▶ [Input for this task]

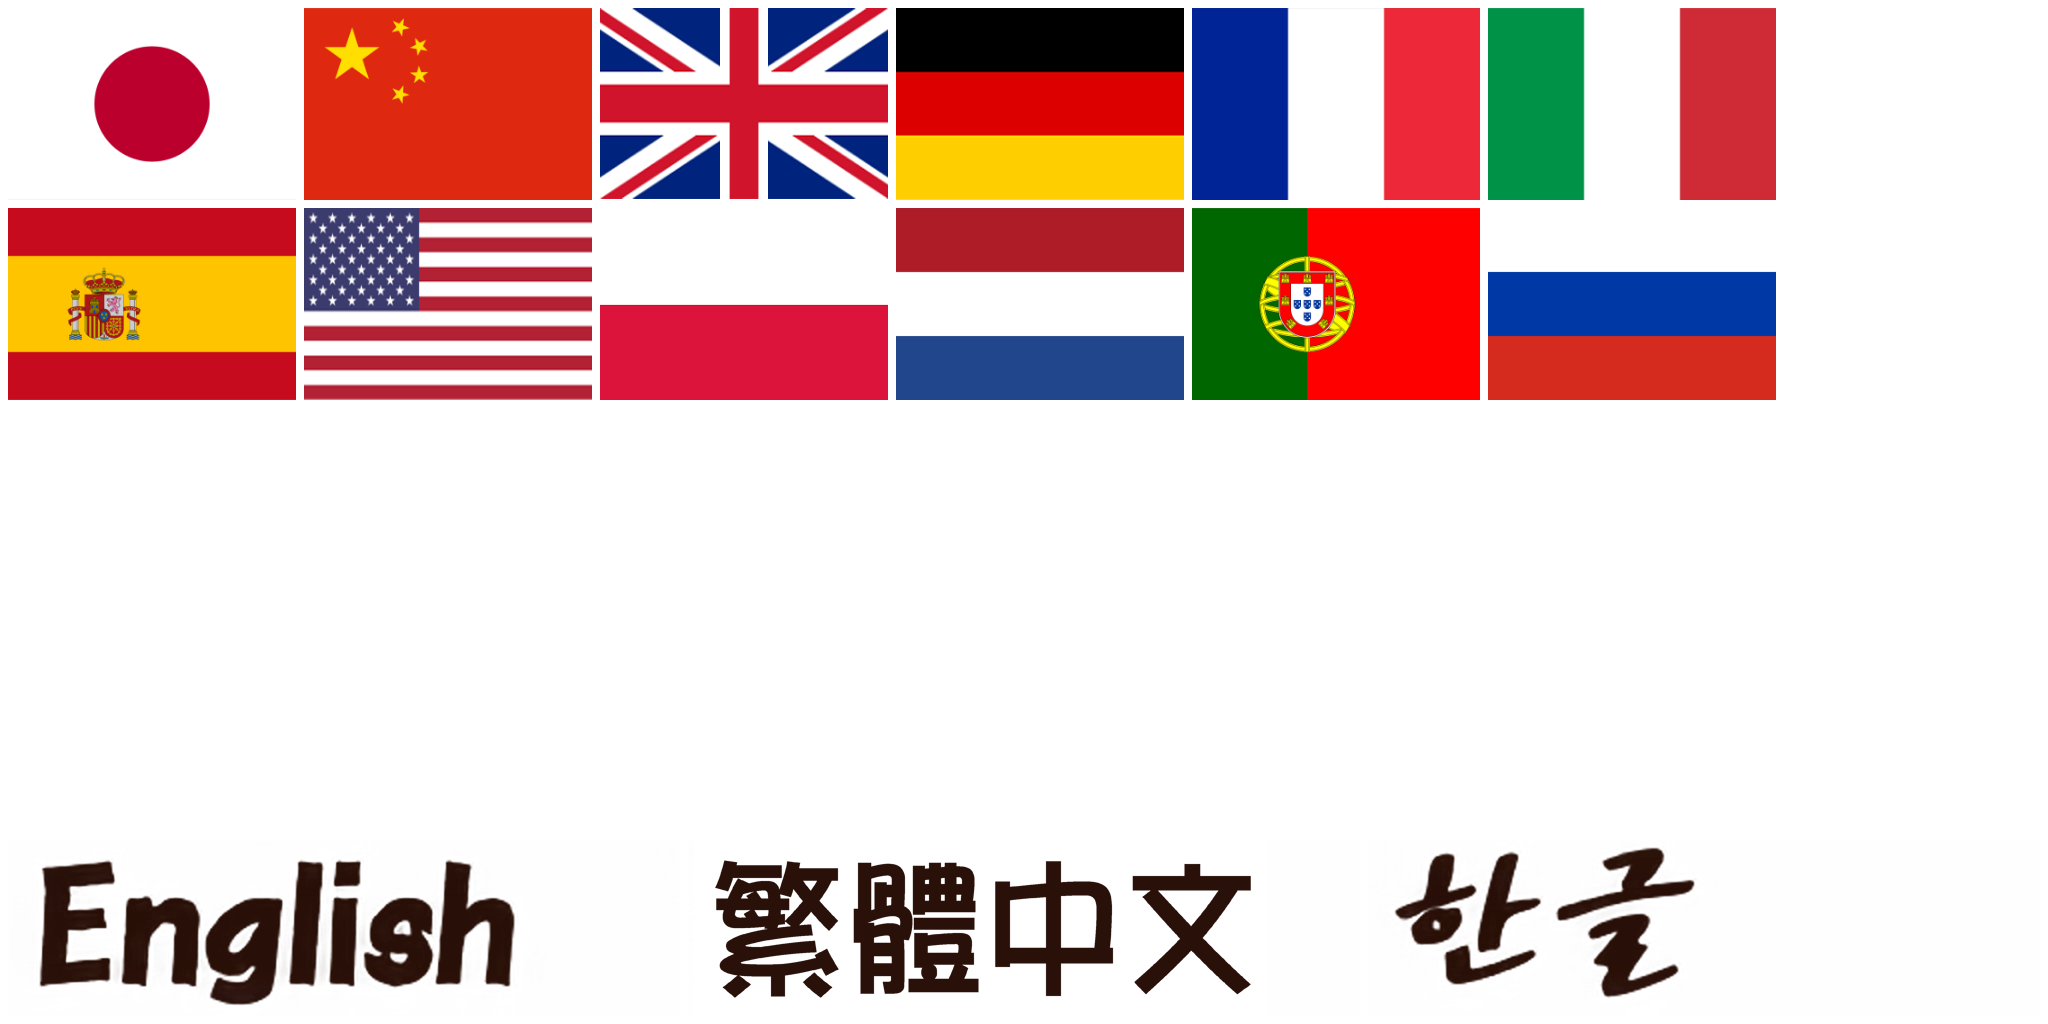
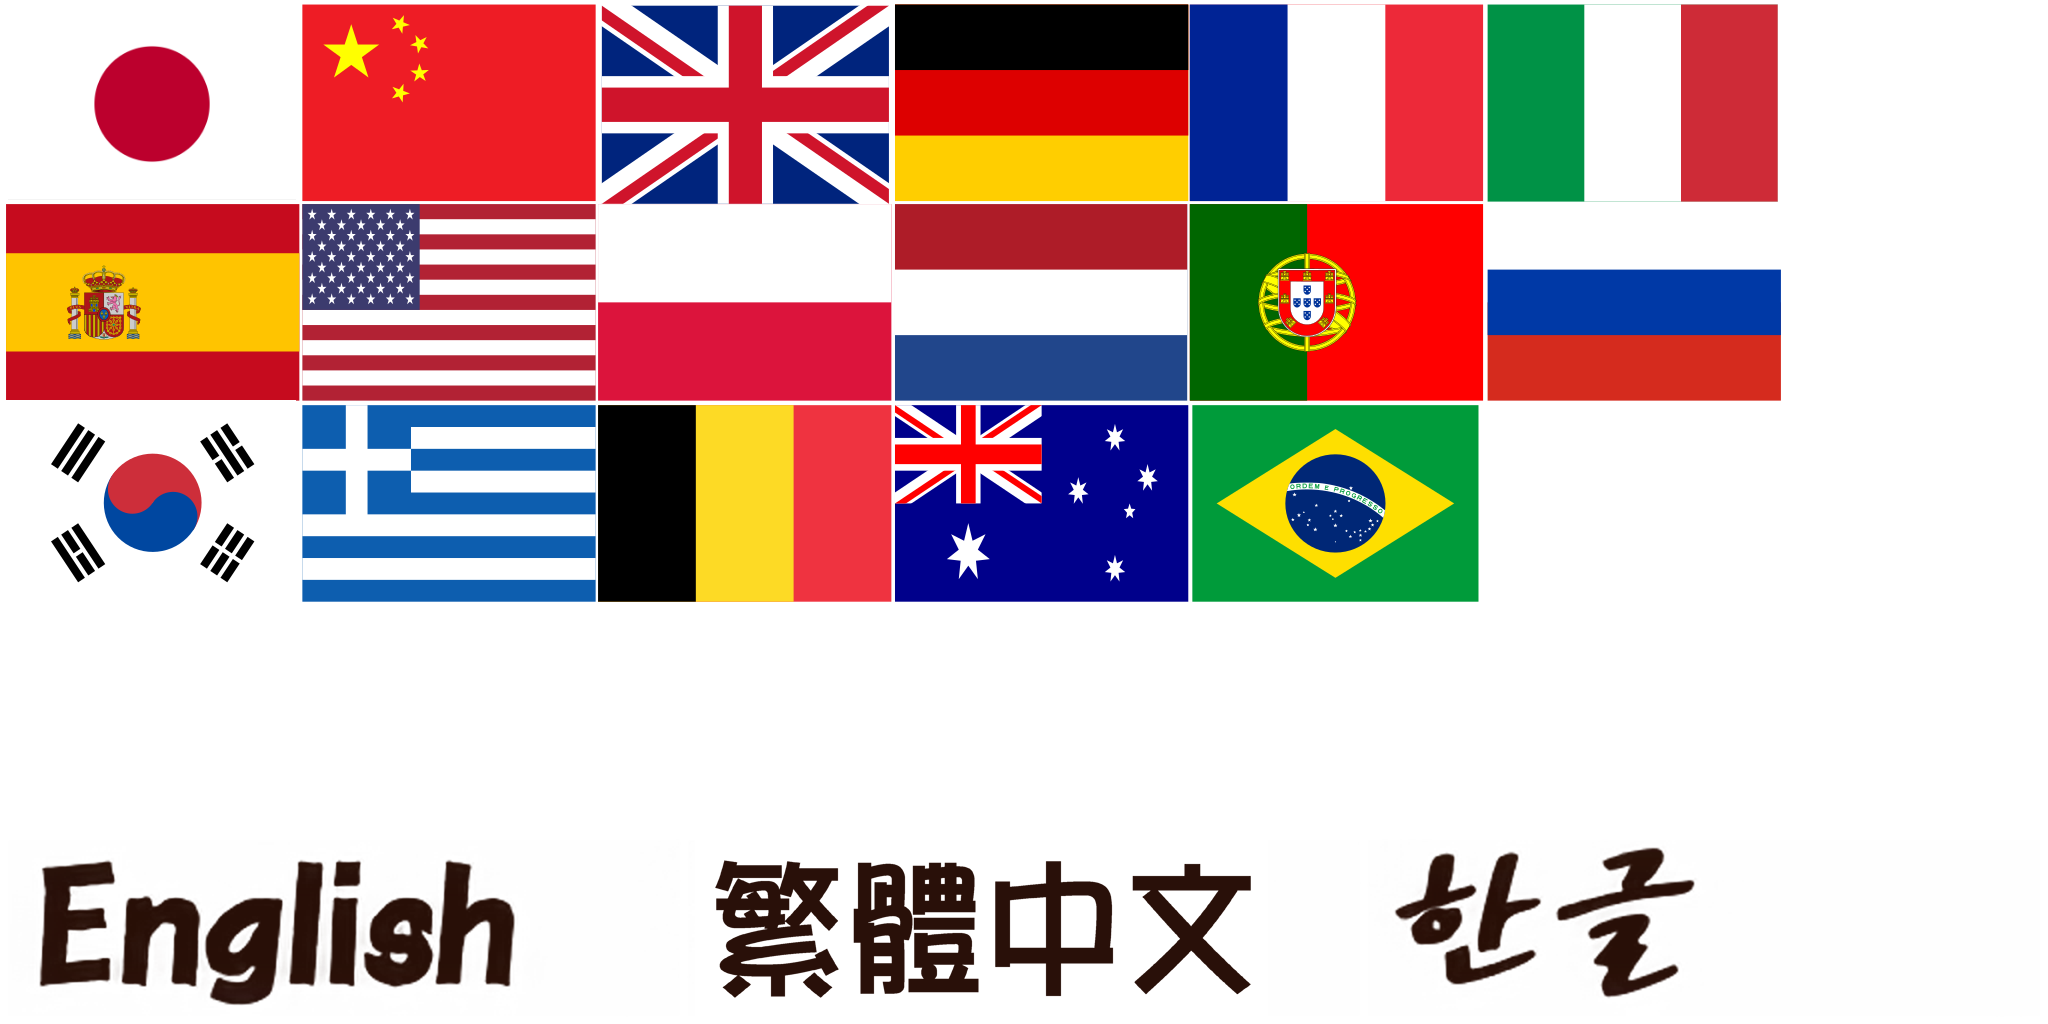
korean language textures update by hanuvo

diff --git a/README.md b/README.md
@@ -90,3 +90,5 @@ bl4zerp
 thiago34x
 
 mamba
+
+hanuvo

▶ [What to work on] Restate the records above exactly, less any pictures.

▶ [Your solution]
korean language textures update by hanuvo

diff --git a/README.md b/README.md
@@ -90,3 +90,5 @@ bl4zerp
 thiago34x
 
 mamba
+
+hanuvo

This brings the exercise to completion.